All students with special needs, whose IEP requires service, will be transported. However, capacity and staff limitations will reduce available routes for general education students. Assuming all 92 bus driver positions are filled, along with 15 substitute drivers, the department should be able to provide service to all elementary students as served in 2019-20. Priority will be given to Title I sites and Every Student Succeeds Act (ESSA) routes. Transportation will work with secondary sites, possibly dropping off and picking up students at adjusted times, to accommodate as many middle and high school students as possible. Priority will be given to those schools with high volume of passengers and when walking routes are limited or unavailable. The Bus Pass office is set to reopen on July 16, 2020, to begin accepting applications. Renewal applications submitted during the Spring (March-May), will be placed and assigned a bus pass first. Applications received during the application window beginning July 16, 2020, will be placed on a first come, first serve, basis. Once seating capacity is reached on a route, remaining applicants will be notified and placed on a waiting list. Refunds will be issued for any applications not issued a pass. Applications for after school program transportation will also be accepted. Passes will be issued based on staff and equipment availability As soon as the Bus Pass has processed these applications, parents will be notified if a bus pass will or will not be issued. In these cases parents may also request to be placed on a waiting list. If a seat becomes available the Bus Pass Office will contact them immediately.

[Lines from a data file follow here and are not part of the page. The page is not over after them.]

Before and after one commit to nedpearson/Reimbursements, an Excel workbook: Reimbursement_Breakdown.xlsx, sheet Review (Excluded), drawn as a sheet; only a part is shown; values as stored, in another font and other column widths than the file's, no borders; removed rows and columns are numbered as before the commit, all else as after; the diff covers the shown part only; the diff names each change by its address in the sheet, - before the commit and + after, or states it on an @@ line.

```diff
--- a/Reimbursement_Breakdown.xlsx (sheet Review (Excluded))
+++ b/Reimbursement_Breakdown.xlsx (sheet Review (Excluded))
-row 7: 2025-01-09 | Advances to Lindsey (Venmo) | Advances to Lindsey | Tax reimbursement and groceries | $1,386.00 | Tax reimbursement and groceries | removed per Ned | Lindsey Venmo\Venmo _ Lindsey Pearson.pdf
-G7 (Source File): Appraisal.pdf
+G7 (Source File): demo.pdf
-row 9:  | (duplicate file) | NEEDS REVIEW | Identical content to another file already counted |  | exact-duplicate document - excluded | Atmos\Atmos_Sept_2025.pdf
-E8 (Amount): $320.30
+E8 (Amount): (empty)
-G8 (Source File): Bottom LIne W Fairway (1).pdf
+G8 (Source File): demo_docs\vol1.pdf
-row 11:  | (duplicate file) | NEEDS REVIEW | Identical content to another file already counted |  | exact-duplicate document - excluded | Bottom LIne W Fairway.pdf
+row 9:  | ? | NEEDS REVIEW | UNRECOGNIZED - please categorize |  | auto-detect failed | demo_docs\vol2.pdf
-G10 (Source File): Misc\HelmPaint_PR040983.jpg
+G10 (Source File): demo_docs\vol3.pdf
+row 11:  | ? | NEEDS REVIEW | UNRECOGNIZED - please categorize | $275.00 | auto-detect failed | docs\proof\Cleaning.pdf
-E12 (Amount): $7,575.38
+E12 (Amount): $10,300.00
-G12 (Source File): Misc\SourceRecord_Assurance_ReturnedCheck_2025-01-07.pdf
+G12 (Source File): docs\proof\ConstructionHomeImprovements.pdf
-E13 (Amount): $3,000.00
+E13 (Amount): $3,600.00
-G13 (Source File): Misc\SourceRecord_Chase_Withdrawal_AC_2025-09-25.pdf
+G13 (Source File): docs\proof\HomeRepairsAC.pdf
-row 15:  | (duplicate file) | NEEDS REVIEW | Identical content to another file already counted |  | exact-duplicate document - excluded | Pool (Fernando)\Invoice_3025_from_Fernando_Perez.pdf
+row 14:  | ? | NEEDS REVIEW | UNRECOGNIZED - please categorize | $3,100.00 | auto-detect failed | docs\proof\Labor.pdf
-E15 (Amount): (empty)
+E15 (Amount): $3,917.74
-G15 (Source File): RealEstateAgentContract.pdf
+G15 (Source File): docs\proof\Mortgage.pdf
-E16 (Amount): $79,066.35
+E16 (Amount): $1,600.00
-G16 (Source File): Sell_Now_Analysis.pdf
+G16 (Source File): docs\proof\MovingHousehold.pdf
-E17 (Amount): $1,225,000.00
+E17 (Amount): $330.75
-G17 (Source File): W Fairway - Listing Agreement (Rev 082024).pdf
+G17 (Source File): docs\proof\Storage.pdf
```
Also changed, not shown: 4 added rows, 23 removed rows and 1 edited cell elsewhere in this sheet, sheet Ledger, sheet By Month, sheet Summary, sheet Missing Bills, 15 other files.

As athletics will be significantly reduced and field trips into the community will be limited due to safety concerns and CDPH guidance, extracurricular and athletic transportation will not be available.

Activities, Camps, Sports, and Field Trips: All extracurricular and co-curricular activities will comply with restrictions and state and county guidelines that are in place at the time. If the State has not achieved Stage 4 and restrictions do not allow for large gatherings, events may be cancelled or postponed. If restrictions allow for certain events such as sports contests without audiences, those events will be scheduled.

Following the National Federation of State High School Associations guidelines as well as county and state health and safety guidelines, the school summer conditioning “Phase 1” camps were prepared to start on July 6th with appropriate measures to ensure student health and safety. However, all Orange County school districts were notified on July 6, 2020, by Orange County Department of Education and were advised to cease all athletics until further guidance was provided by the California Department of Public Health. Once additional guidance is provided, high school administration, in connection with athletic directors, coaches, health professionals, and District staff, will share further details and plans for Pilot Conditioning “Phase 1.”

Sports will be considered on an individual basis and activities that comply with physical distancing, such as golf and cross country, tennis or track, may be reinstated sooner than other sports that require physical contact, such as football and basketball. Staff will continue to work collaboratively with California Interscholastic Federation (CIF) with scheduling and health and safety accommodations. CIF has indicated that additional information regarding 2020-2021 sports schedules will be provided on July 20, 2020.